Temple Nightclub, located in the SOMA District in San Francisco (less than hour from where Super Bowl 50 will be held!), is unique for several reasons. But beyond Temple being the only Bay Area nightclub to earn a spot on the 2015 Nightclub & Bar Top 100, it’s a sustainable, green nightclub. Mention of the word green makes some operators cringe and assume the worst in terms of cost but owner Paul Hemming says the costs of going green aren’t significant.
“It’s really about creative use of space,” says Paul.
One of the most creative uses of space was the realization of one of Paul’s sustainable visions: an energy harnessing dancefloor.
“I had this idea about harnessing the energy of people dancing” he says.

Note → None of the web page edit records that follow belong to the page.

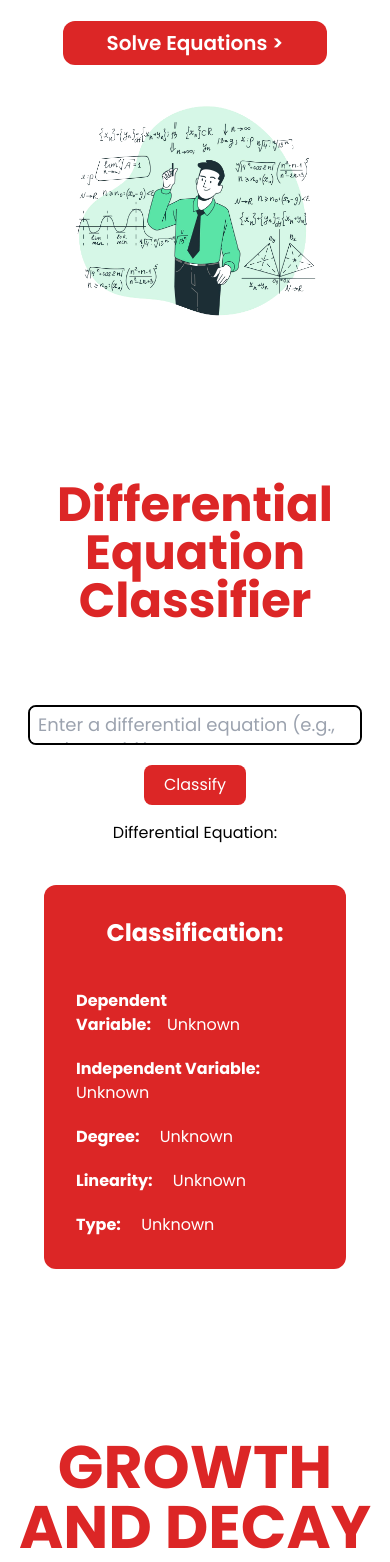
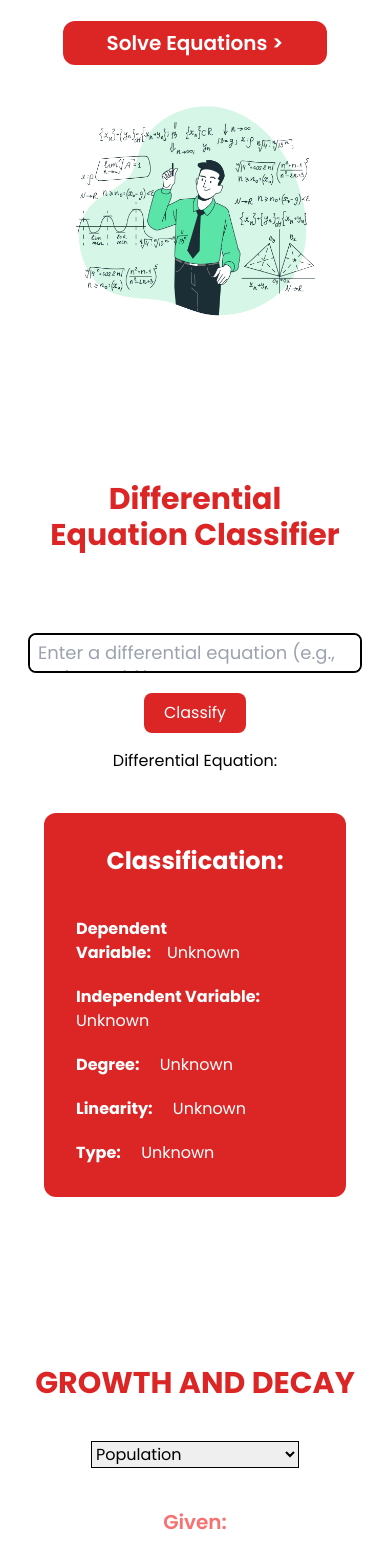
Before and after one commit to AndreJarl/DifferentialEquationsSolver, a React (Vite) app: page / in a window 390 px wide. Shown: the part 435-1997 px from the top of the page. Built offline with nearby package versions, Linux system fonts and the light colour scheme.

Commit message:
fixed size

```diff
--- a/src/components/Classi.jsx
+++ b/src/components/Classi.jsx
@@ -48,7 +48,7 @@ const Classi = () => {
 
   return (
     <div id="class" className='flex justify-center items-center flex-col mb-10 px-11 pt-10 '>
-      <h2 className='text-center text-5xl font-bold py-20 text-red-600'>Differential Equation Classifier</h2>
+      <h2 className='text-center text-3xl lg:text-5xl font-bold py-20 text-red-600'>Differential Equation Classifier</h2>
       <div className='flex flex-col gap-5 justify-center items-center lg:flex lg:flex-row lg:items-center lg:mb-10'>
 
         <textarea
--- a/src/components/GrowthDecay.jsx
+++ b/src/components/GrowthDecay.jsx
@@ -22,7 +22,7 @@ function GrowthDecay() {
 
   return (
     <>
-      <h2 id="growth" className='text-center text-6xl font-bold text-red-600 pt-32 pb-10'>GROWTH AND DECAY</h2>
+      <h2 id="growth" className='text-center text-3xl lg:text-6xl font-bold text-red-600 pt-32 pb-10'>GROWTH AND DECAY</h2>
 
       <div className="flex items-center justify-center">
         <select
--- a/src/components/Hero.jsx
+++ b/src/components/Hero.jsx
@@ -7,7 +7,7 @@ function Hero(){
             <div className="flex justify-center items-center gap-4 flex-row sm:flex-col mb-5">
                 <div className="flex gap-5 lg:flex-row sm:flex-col justify-center items-center">
                   <div className="flex sm:flex-col justify-center items-center gap-3 lg:-mt-14">
-                        <p className="text-center sm:text-4xl font-bold text-red-600 sm:m-5">DIFFERENTIAL EQUATIONS</p>
+                        <p className="text-center text-4xl lg:text-5xl font-bold text-red-600 sm:m-5">DIFFERENTIAL EQUATIONS</p>
                         <p className="text-center lg:mx-14 sm:mx-4 sm:pb-2 text-base font-semibold text-gray-700">Classifications of Differential Equations, Application of Seperable Variable and many more.....</p>
                         <p className="text-center sm:text-lg font-semibold">Group 3 Final Project</p>
                         <a href="#class"><button className="bg-red-600 hover:bg-red-400 px-11 py-2 mt-2 text-xl text-white font-semibold rounded-xl">Solve Equations ></button></a>
--- a/src/components/NewtonLaw.jsx
+++ b/src/components/NewtonLaw.jsx
@@ -19,7 +19,7 @@ function Newton() {
 
   return (
     <>
-      <h2 id="newton" className="text-center lg:text-5xl font-bold text-red-600 pt-32 pb-10 items-center justify-center text-2xl">
+      <h2 id="newton" className="text-center lg:text-5xl font-bold text-red-600 pt-32 pb-10 items-center justify-center text-3xl">
         NEWTON'S LAW COOLING/HEATING
       </h2>
 
--- a/src/components/newtonlaw/Newtime.jsx
+++ b/src/components/newtonlaw/Newtime.jsx
@@ -127,7 +127,7 @@ const CoolingHeatingTimeCalculator = () => {
 </div>
 </div>
       {result && (
-       <div className='bg-red-600 text-white min-w-[350px] md:min-w-[600px] lg:min-w-[600px] max-w-full text-center py-5 mb-10 text-xl font-bold flex flex-col justify-center gap-4 '>
+       <div className='px-5 bg-red-600 text-white min-w-[250px] md:min-w-[600px] lg:min-w-[600px] max-w-full text-center py-5 mb-10 text-xl font-bold flex flex-col justify-center gap-4 '>
           <p>Constant (k): {result.k}</p>
           <p>Time: {result.timeAtUnknown}</p>
         </div>
```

It took about a year but Paul searched for and eventually located a company that had spent $1,000,000 on research and development on the technology. Energy Floors (Sustainable Dance Club at the time) is located in Rotterdam, Netherlands and had built modules capable of harnessing the energy of dancing. Paul formed a partnership with the company and became the only establishment in North America to have one of the modules, which is 100-square-feet in size and features LED lighting, an infinity-mirror effect, and an energy gauge visible to guests that displays how much energy has been created . To raise awareness of the ability for nightclubs to go green and harness their guests’ energy, Paul has loaned out Temple’s module to a venue located in Los Angeles.
The building which houses Temple Nightclub is a multi-level space and, again using space creatively and intelligently, Paul will be opening a juice bar and café concept inside of it in a few months. Using space effectively and intelligently, a rooftop garden will be utilized in order to source organic herbs, greens and garnishes. The garden solves one problem inherent to going green: finding green, eco-conscious products.

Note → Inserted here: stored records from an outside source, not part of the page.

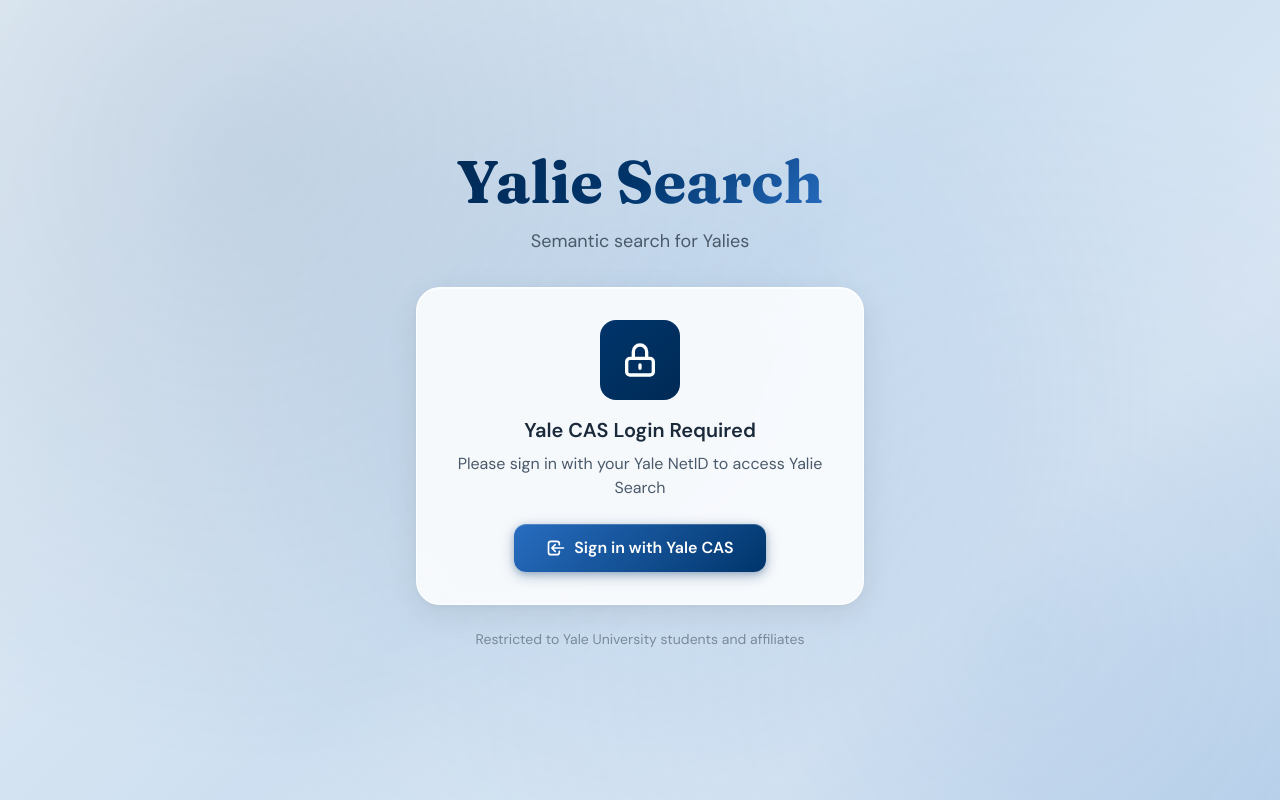
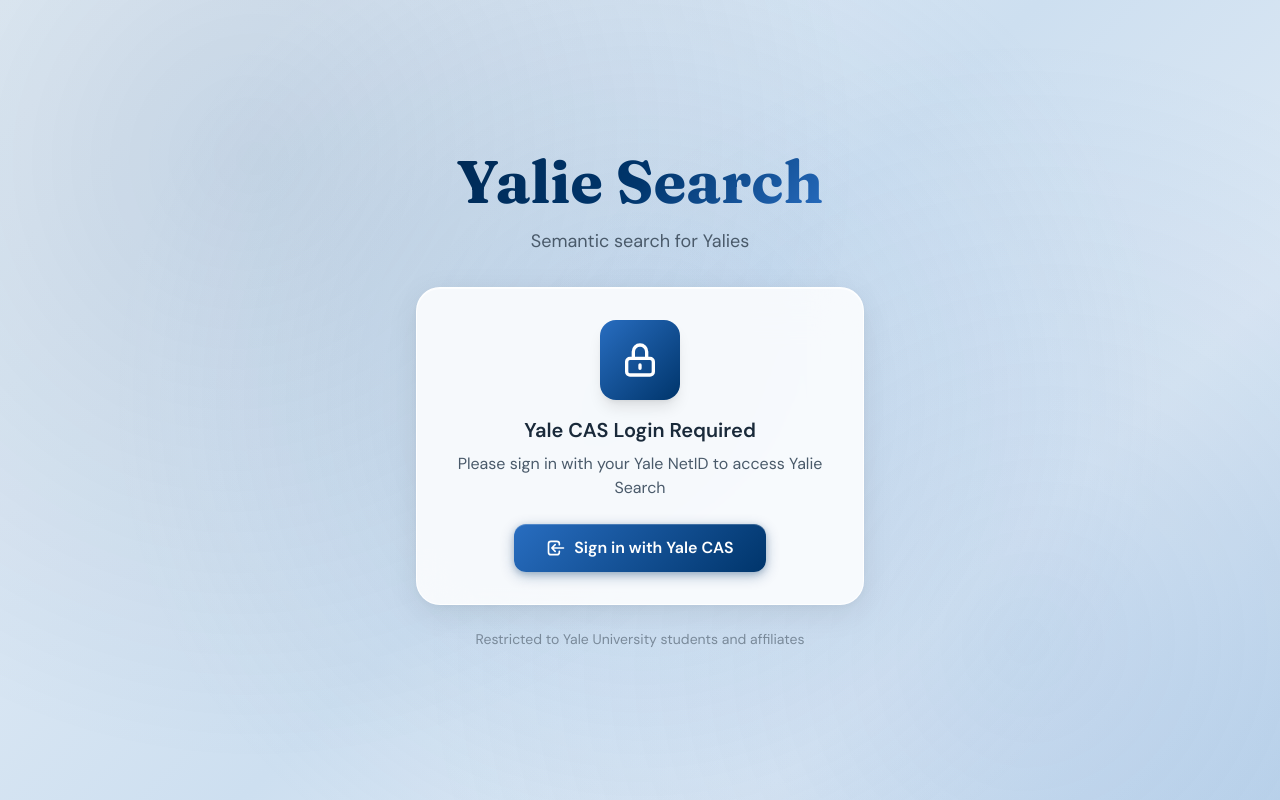
Before and after one commit to lucas-zhao6/YalieSearch-Web, a Next.js app in the folder frontend/: page / in a window 1280 px wide. Built offline with nearby package versions, Linux system fonts and the light colour scheme; no server answers.

Commit message:
improved readability

```diff
--- a/frontend/app/page.tsx
+++ b/frontend/app/page.tsx
@@ -214,7 +214,7 @@
           </div>
 
           <div className="glass-solid rounded-3xl p-8 mb-6">
-            <div className="w-20 h-20 mx-auto mb-4 rounded-2xl bg-gradient-to-br from-arc-teal to-arc-teal-dark flex items-center justify-center">
+            <div className="w-20 h-20 mx-auto mb-4 rounded-2xl flex items-center justify-center shadow-lg" style={{ background: 'linear-gradient(135deg, #286dc0 0%, #00356b 100%)' }}>
               <svg className="w-10 h-10 text-white" fill="none" viewBox="0 0 24 24" stroke="currentColor">
                 <path strokeLinecap="round" strokeLinejoin="round" strokeWidth={2} d="M12 15v2m-6 4h12a2 2 0 002-2v-6a2 2 0 00-2-2H6a2 2 0 00-2 2v6a2 2 0 002 2zm10-10V7a4 4 0 00-8 0v4h8z" />
               </svg>
--- a/frontend/components/ResultCard.tsx
+++ b/frontend/components/ResultCard.tsx
@@ -110,7 +110,7 @@
             </span>
           )}
           {result.year && (
-            <span className="px-2 py-0.5 bg-arc-coral/10 border border-arc-coral/15 rounded-full text-arc-coral text-xs">
+            <span className="px-2 py-0.5 bg-rose-100 border border-rose-200 rounded-full text-rose-600 text-xs">
               Class of {result.year}
             </span>
           )}
--- a/frontend/components/WelcomeModal.tsx
+++ b/frontend/components/WelcomeModal.tsx
@@ -58,7 +58,7 @@
           >
             {/* Header */}
             <div className="text-center mb-6">
-              <div className="w-16 h-16 mx-auto mb-4 rounded-2xl bg-gradient-to-br from-arc-teal to-arc-teal-dark flex items-center justify-center shadow-button">
+              <div className="w-16 h-16 mx-auto mb-4 rounded-2xl flex items-center justify-center shadow-lg" style={{ background: 'linear-gradient(135deg, #286dc0 0%, #00356b 100%)' }}>
                 <svg className="w-8 h-8 text-white" fill="none" viewBox="0 0 24 24" stroke="currentColor">
                   <path strokeLinecap="round" strokeLinejoin="round" strokeWidth={2} d="M21 21l-6-6m2-5a7 7 0 11-14 0 7 7 0 0114 0z" />
                 </svg>
```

“Sometimes going green means spending more green,” Paul says.
Operators looking to open brand-new green venues or converting older, pre-existing spaces will find that they will face multiple challenges, one of which is cost. The good thing is that effective management of resources goes a long way to navigate the green obstacles. For instance, Temple uses disposable cups. These can be expensive but the nightclub purchases a year’s worth of the cups from a distributor in China, saving on cost. The challenge is to reconcile a sustainable concept with a sustainable business model. The rooftop garden will provide garnishes for Temple’s beverage program. There are times when you’ll have to be creative and forego using big distributors like Sysco to find the green products you need, but Paul says that his cost is only about 10% more on some items when compared to their non-green counterparts.

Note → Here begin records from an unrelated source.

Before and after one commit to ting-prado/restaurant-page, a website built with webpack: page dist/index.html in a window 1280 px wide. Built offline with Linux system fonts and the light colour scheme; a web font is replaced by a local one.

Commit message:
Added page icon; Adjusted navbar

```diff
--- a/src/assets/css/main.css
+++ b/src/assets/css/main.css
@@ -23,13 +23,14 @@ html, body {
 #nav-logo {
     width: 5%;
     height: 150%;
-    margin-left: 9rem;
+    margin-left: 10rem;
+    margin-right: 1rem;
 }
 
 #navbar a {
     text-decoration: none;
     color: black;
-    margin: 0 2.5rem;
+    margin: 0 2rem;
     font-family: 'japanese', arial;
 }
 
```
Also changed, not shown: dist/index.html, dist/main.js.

Luckily, eco-conscious guests are willing to pay more for quality, green beverages. They’re also eager to spend their time and a bit more money inside a nightlife venue that they feel shares their values. Paul is able to pass on the small increased costs he sometimes faces to his guests. According to Temple’s owner, his cost of going green was not significantly higher than if he had opened a “regular” nightclub. Of course, the energy harnessing dancefloor was not cheap! However, it’s a centerpiece, an attention grabber that draws in guests and keeps them engaged with its interactive capabilities. Temple also makes sure to talk about their green approach to nightlife via social media to create buzz and attract a large crowd, both eco-conscious and curious.
Going green has proven to be more than just a passing fad. Architects and designers are tackling the topic of green living and work spaces, auto designers are developing more and more green automobiles, and even everyday items are receiving the green treatment. So, why not nightclubs? With the spate of organic, sustainable spirits, barware, and even furniture hitting the market, operators looking to stand out can make a huge statement (particularly to Millennials) by going green with their nightlife venues. Energy harnessing dancefloors are just innovation that can draw a big crowd; Paul is finding out how he can use technology to power an entire nightlife venue’s audio and/or lighting with sustainable energy.
“It’s been a gradual evolution,” says Paul. “It comes from my belief that the planet is one living organism, humanity is one family… It just seems like the logical thing to do, to be eco-conscious, which is really just planet-conscious.”